[Difference listings]
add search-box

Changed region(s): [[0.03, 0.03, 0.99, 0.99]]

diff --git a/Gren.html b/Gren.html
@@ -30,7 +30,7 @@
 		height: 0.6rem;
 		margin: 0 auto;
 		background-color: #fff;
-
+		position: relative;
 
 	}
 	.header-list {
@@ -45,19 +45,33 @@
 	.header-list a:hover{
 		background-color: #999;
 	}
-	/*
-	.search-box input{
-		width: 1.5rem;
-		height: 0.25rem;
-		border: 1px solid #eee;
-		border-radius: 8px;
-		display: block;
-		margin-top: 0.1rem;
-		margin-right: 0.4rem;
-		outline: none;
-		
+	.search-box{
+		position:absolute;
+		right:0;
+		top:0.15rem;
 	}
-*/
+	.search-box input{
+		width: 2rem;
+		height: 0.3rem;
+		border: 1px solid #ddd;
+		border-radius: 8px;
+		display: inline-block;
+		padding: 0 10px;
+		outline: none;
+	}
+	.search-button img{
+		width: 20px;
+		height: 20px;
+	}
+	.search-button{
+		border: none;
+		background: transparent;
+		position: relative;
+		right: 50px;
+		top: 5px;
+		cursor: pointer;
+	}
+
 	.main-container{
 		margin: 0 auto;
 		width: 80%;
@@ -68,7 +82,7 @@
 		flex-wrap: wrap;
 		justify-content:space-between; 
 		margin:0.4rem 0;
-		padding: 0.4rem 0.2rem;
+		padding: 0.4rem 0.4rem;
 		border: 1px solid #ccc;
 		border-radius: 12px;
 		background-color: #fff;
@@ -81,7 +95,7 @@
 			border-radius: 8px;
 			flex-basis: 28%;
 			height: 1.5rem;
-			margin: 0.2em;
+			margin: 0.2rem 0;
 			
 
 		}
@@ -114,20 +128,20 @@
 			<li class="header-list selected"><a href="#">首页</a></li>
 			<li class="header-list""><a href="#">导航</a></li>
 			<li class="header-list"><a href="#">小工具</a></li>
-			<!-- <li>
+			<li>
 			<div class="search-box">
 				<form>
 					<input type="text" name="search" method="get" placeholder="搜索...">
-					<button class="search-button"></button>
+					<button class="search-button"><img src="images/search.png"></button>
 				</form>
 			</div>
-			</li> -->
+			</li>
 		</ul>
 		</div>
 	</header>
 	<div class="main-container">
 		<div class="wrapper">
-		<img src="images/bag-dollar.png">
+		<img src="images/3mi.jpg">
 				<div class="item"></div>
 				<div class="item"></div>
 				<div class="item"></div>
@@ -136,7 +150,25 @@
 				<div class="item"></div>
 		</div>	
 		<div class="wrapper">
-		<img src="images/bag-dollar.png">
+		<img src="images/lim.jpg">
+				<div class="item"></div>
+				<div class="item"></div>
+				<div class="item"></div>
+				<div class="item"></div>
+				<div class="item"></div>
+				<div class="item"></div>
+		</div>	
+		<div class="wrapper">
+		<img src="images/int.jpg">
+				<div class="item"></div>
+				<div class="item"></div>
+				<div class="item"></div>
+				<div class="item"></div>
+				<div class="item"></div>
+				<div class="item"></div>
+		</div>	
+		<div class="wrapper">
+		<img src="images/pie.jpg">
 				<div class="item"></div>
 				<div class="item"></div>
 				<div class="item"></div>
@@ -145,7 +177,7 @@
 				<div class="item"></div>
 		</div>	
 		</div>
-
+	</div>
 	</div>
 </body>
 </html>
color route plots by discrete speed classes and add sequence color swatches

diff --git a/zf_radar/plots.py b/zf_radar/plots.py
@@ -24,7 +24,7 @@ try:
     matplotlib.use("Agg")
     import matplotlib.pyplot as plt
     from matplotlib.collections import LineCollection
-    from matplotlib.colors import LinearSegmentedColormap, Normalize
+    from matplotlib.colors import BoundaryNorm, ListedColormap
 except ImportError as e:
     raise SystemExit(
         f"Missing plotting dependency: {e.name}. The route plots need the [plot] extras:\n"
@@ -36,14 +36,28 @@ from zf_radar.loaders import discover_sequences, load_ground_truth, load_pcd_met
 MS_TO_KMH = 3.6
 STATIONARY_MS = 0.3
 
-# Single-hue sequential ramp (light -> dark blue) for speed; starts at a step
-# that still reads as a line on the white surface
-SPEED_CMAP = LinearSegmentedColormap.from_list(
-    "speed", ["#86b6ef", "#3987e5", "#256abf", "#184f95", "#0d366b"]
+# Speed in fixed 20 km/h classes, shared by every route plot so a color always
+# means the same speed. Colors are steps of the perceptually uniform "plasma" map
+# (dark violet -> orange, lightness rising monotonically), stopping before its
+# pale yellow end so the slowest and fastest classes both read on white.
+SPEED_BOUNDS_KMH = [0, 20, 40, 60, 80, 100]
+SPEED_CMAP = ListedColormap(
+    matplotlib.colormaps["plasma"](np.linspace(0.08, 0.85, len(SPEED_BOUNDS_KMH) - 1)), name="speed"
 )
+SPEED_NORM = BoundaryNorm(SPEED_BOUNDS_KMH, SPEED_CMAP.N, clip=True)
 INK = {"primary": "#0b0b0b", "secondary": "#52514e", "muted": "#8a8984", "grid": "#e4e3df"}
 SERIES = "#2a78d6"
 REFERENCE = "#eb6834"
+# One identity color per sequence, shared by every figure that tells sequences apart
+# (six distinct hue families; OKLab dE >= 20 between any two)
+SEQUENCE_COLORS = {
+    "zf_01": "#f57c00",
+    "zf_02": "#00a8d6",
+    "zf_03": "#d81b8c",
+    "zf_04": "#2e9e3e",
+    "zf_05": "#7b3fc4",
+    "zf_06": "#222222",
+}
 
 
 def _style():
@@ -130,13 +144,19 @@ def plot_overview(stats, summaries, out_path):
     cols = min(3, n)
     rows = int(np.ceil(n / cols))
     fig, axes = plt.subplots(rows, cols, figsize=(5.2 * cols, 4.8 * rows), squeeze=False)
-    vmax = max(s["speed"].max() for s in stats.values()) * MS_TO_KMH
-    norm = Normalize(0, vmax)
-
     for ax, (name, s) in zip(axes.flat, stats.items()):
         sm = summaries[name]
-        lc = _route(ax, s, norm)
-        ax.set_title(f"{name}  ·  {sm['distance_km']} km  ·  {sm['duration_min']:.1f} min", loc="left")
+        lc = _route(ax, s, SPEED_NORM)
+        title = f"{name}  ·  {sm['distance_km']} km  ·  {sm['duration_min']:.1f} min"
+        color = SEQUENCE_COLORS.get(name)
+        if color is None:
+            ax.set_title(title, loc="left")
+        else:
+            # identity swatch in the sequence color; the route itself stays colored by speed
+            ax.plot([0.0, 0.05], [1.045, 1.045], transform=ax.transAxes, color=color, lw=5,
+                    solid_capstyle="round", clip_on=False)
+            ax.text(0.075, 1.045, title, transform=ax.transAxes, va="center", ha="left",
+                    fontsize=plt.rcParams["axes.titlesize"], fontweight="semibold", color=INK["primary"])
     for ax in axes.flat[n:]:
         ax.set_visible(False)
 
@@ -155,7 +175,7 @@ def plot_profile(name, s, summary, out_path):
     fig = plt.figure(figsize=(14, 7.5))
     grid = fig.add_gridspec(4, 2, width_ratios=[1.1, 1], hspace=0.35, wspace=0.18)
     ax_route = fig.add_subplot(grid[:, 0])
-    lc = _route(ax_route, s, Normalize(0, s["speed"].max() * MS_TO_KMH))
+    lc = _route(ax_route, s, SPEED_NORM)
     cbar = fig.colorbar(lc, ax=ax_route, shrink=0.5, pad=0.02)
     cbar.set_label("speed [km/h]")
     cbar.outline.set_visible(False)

WORK ITEM — Starting at the top of the data above, repeat every line exactly until the line containing "-45,19 +45,33 @@" has been given, then stop.

SOLVED PROBLEM —
add search-box

Changed region(s): [[0.03, 0.03, 0.99, 0.99]]

diff --git a/Gren.html b/Gren.html
@@ -30,7 +30,7 @@
 		height: 0.6rem;
 		margin: 0 auto;
 		background-color: #fff;
-
+		position: relative;
 
 	}
 	.header-list {
@@ -45,19 +45,33 @@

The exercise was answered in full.